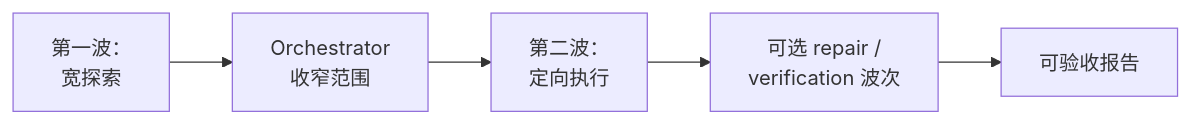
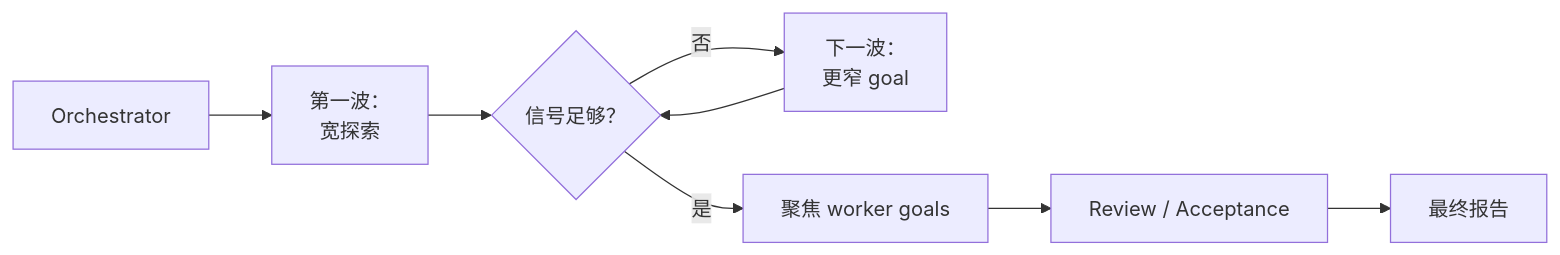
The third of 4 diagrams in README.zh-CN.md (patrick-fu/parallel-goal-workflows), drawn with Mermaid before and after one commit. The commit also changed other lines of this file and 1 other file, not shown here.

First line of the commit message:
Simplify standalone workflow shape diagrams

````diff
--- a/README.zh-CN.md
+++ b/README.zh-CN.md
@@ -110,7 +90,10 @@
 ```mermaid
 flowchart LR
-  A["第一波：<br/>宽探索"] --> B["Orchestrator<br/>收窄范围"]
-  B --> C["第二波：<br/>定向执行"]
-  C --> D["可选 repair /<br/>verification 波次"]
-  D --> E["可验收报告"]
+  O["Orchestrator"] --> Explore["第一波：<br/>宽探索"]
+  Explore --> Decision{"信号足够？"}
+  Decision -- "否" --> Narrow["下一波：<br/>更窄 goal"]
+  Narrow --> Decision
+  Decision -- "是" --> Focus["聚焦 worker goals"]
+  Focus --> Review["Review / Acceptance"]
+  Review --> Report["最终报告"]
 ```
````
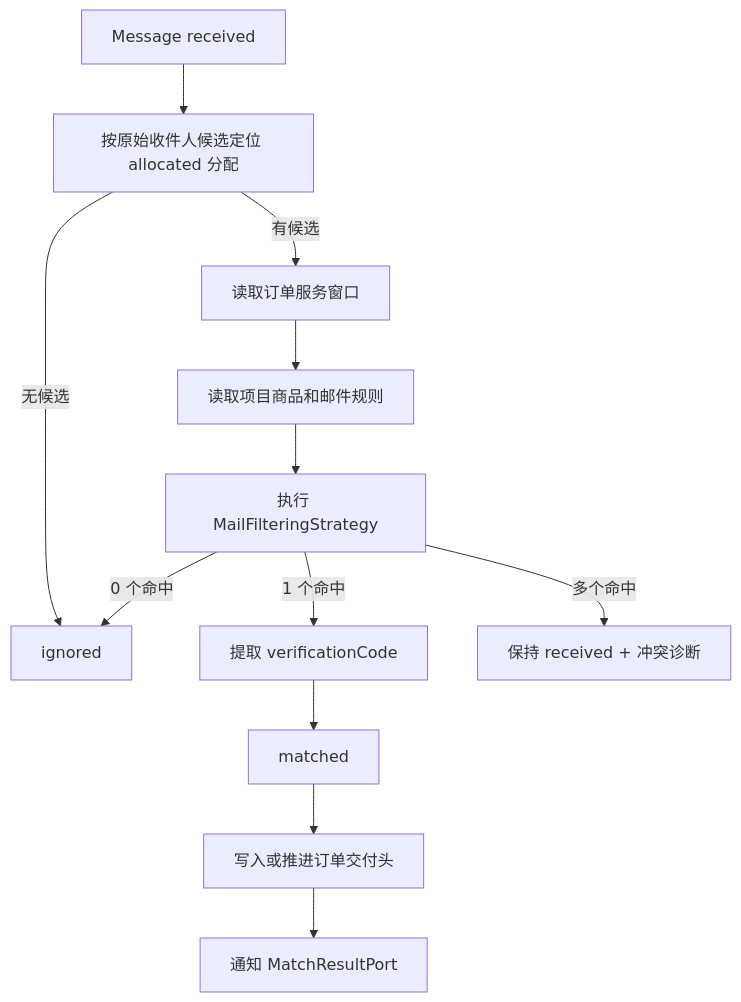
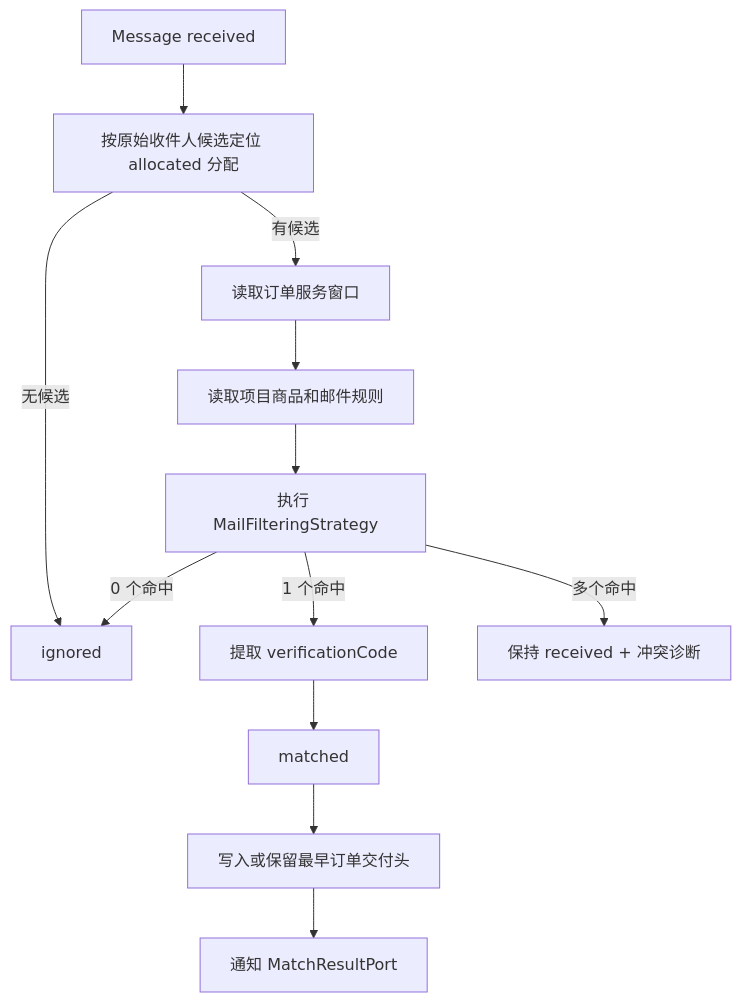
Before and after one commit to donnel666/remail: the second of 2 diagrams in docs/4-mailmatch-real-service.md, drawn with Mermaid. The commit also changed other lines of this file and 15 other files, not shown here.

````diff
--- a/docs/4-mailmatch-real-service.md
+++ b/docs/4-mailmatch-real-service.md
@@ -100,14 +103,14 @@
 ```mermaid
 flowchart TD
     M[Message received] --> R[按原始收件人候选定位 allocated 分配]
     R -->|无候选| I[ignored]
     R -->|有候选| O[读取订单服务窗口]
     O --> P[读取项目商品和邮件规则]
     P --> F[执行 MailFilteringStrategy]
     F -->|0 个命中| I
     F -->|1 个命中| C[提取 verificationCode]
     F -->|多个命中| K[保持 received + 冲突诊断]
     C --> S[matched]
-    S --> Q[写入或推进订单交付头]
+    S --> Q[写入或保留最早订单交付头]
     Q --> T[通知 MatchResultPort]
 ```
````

--- --- ---

— WHAT THIS TASK INVOLVES —
Only the lines from the one holding "R -->|无候选| I[ignored]" through the final line of the entries, both included, should be given again, word for word.

— THE COMPLETED TASK —
     R -->|无候选| I[ignored]
     R -->|有候选| O[读取订单服务窗口]
     O --> P[读取项目商品和邮件规则]
     P --> F[执行 MailFilteringStrategy]
     F -->|0 个命中| I
     F -->|1 个命中| C[提取 verificationCode]
     F -->|多个命中| K[保持 received + 冲突诊断]
     C --> S[matched]
-    S --> Q[写入或推进订单交付头]
+    S --> Q[写入或保留最早订单交付头]
     Q --> T[通知 MatchResultPort]
 ```
````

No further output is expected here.